Addressing the “whole person” with pain is the focus of a major meeting of chronic pain professionals in Orlando, Florida that opens Friday September 25.
While there are a large number of interesting sessions scheduled, two pop out.
On Sunday morning, Richard Tucker will talk about pain regulations in the 21st century entitled: “What the DEA Wants You to Know”. The DEA’s decision to reschedule hydrocodone last October has probably been the single most disruptive event in the treatment of chronic pain in the last year. Tucker is a drug education and law enforcement consultant who once worked for the DEA.
The conference opener on Friday afternoon features Dr. Richard L. Stieg of Colorado who will discuss chronic opioid therapy in the 21st century. Dr. Stieg, who is a former past president of the American Academy of Pain Medicine, will soon retire and has put the patients in his practice on a mandatory opioid tapering program which was featured earlier this month on the National Pain Report.

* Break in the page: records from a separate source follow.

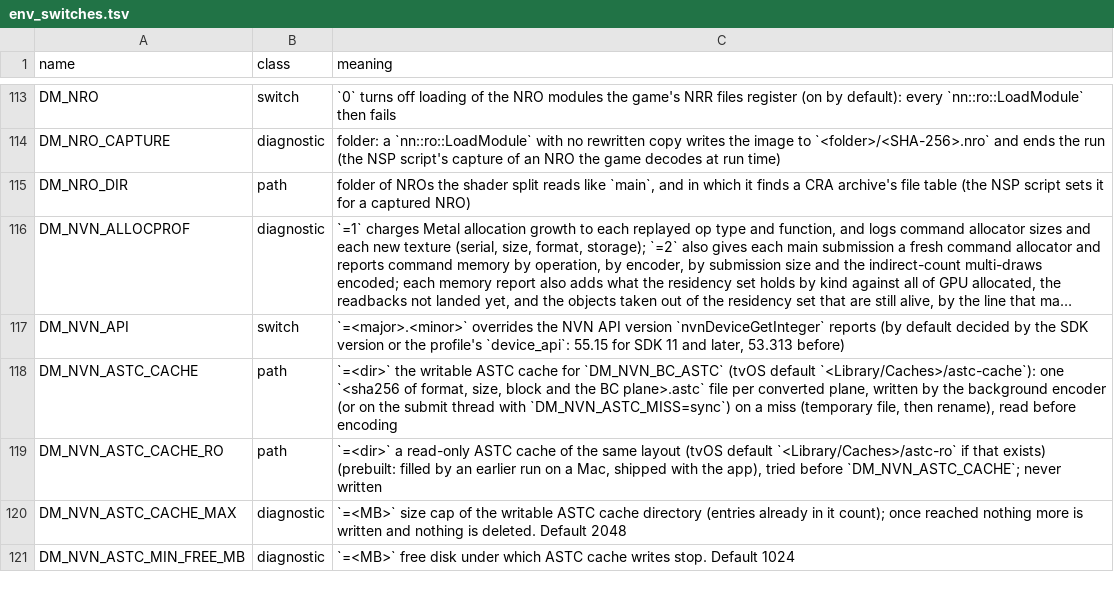
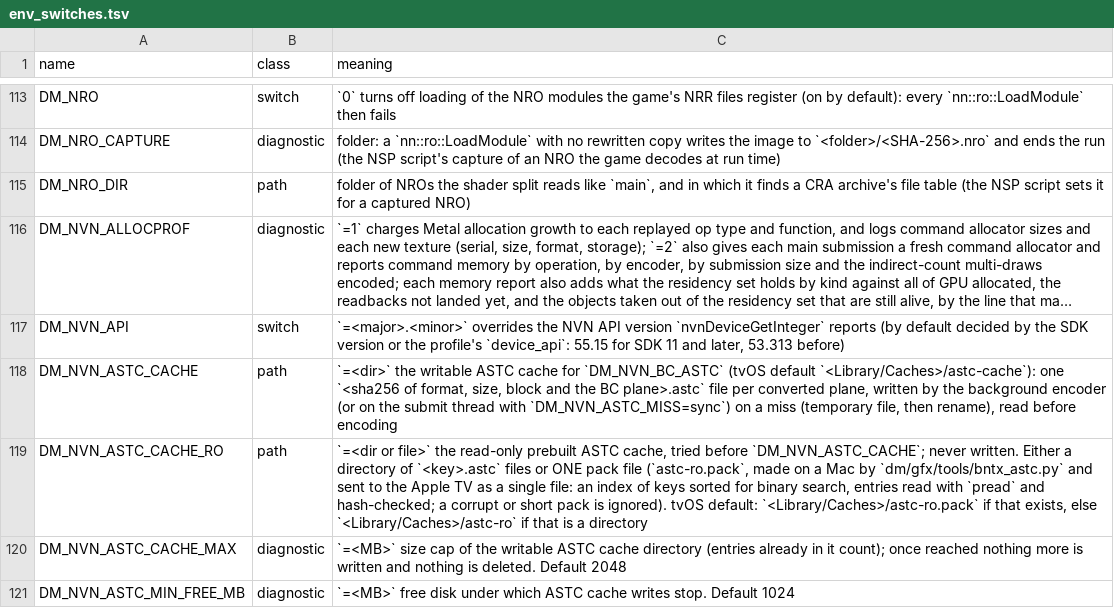
Before and after one commit to brad-n/TVPort, a TSV file: docs/env_switches.tsv, drawn as a sheet; only a part is shown, gaps mark what is left out; long unchanged cells end in ….

Commit message:
TVPort: Compressed textures (ASTC) per game; streaming textures decide at their first copy; Smash NUTEXB
TVPort Advanced gets "Compressed textures (ASTC)" (Automatic = on for the Apple TV / On / Off) and a 4x4 / 6x6 block size:
backend.py build --astc auto|on|off --astc-block 4|6 writes DM_NVN_BC_ASTC into the app's env file, runs bntx_astc.py over the
extracted RomFS (incremental) and install() sends astc-ro.pack beside romfs.img with the same retries and size check, plus a
fingerprint stamp so a pack of the same size but other contents is resent.

A texture created empty and filled by a buffer-to-texture copy is now decided at its first copy when a read-only cache exists:
a whole-level copy whose plane is cached makes it ASTC, anything else stays decoded and its planes are queued for the background
encoder. Counter: created empty, first filled by copy: N (ASTC via pack M).

bntx_astc.py also reads Super Smash Bros. Ultimate's NUTEXB files from data.arc (automatic block height) and takes
--drop-cache and --json. t_astc_upload covers a pack as the read-only cache, a truncated pack, and the first-copy decision.

```diff
--- a/docs/env_switches.tsv
+++ b/docs/env_switches.tsv
@@ -118,3 +118,3 @@ DM_NVN_API	switch	`=<major>.<minor>` overrides the NVN API version `nvnDeviceGet
 DM_NVN_ASTC_CACHE	path	`=<dir>` the writable ASTC cache for `DM_NVN_BC_ASTC` (tvOS default `<Library/Caches>/astc-cache`): one `<sha256 of format, size, block and the BC plane>.astc` file per converted plane, written by the background encoder (or on the submit thread with `DM_NVN_ASTC_MISS=sync`) on a miss (temporary file, then rename), read before encoding
-DM_NVN_ASTC_CACHE_RO	path	`=<dir>` a read-only ASTC cache of the same layout (tvOS default `<Library/Caches>/astc-ro` if that exists) (prebuilt: filled by an earlier run on a Mac, shipped with the app), tried before `DM_NVN_ASTC_CACHE`; never written
+DM_NVN_ASTC_CACHE_RO	path	`=<dir or file>` the read-only prebuilt ASTC cache, tried before `DM_NVN_ASTC_CACHE`; never written. Either a directory of `<key>.astc` files or ONE pack file (`astc-ro.pack`, made on a Mac by `dm/gfx/tools/bntx_astc.py` and sent to the Apple TV as a single file: an index of keys sorted for binary search, entries read with `pread` and hash-checked; a corrupt or short pack is ignored). tvOS default: `<Library/Caches>/astc-ro.pack` if that exists, else `<Library/Caches>/astc-ro` if that is a directory
 DM_NVN_ASTC_CACHE_MAX	diagnostic	`=<MB>` size cap of the writable ASTC cache directory (entries already in it count); once reached nothing more is written and nothing is deleted. Default 2048
```
Also changed, not shown: 12 other files.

He is retiring from full-time medicine and believes that his patients who are using opioids will have a hard time finding doctors who will continue to prescribe them.
Geralyn Datz Ph.D. is president of the Southern Pain Society this year which is presenting the conference, one of the oldest multidisciplinary gatherings of pain specialists in the South. She practices in Hattiesburg, Mississippi and emphasized to the National Pain Report that pain practitioners will hear plenty about interdisciplinary treatment of pain.
“The roles of neuroscience and medicine will be highlighted as ways to treat the complex challenge of chronic pain,” she said. “Use of a live patient will showcase how various disciplines approach complex pain problems and develop a team approach to recovery.”
Dr. Datz emphasized that treat chronic pain is not a “one size fits all” concept.
“There is not one solution for chronic pain,” she said. “The most effective treatments are multidisciplinary tailored for the individual patient.”
For a look at the agenda and to learn more about the Southern Pain Society, click here.
Follow on Twitter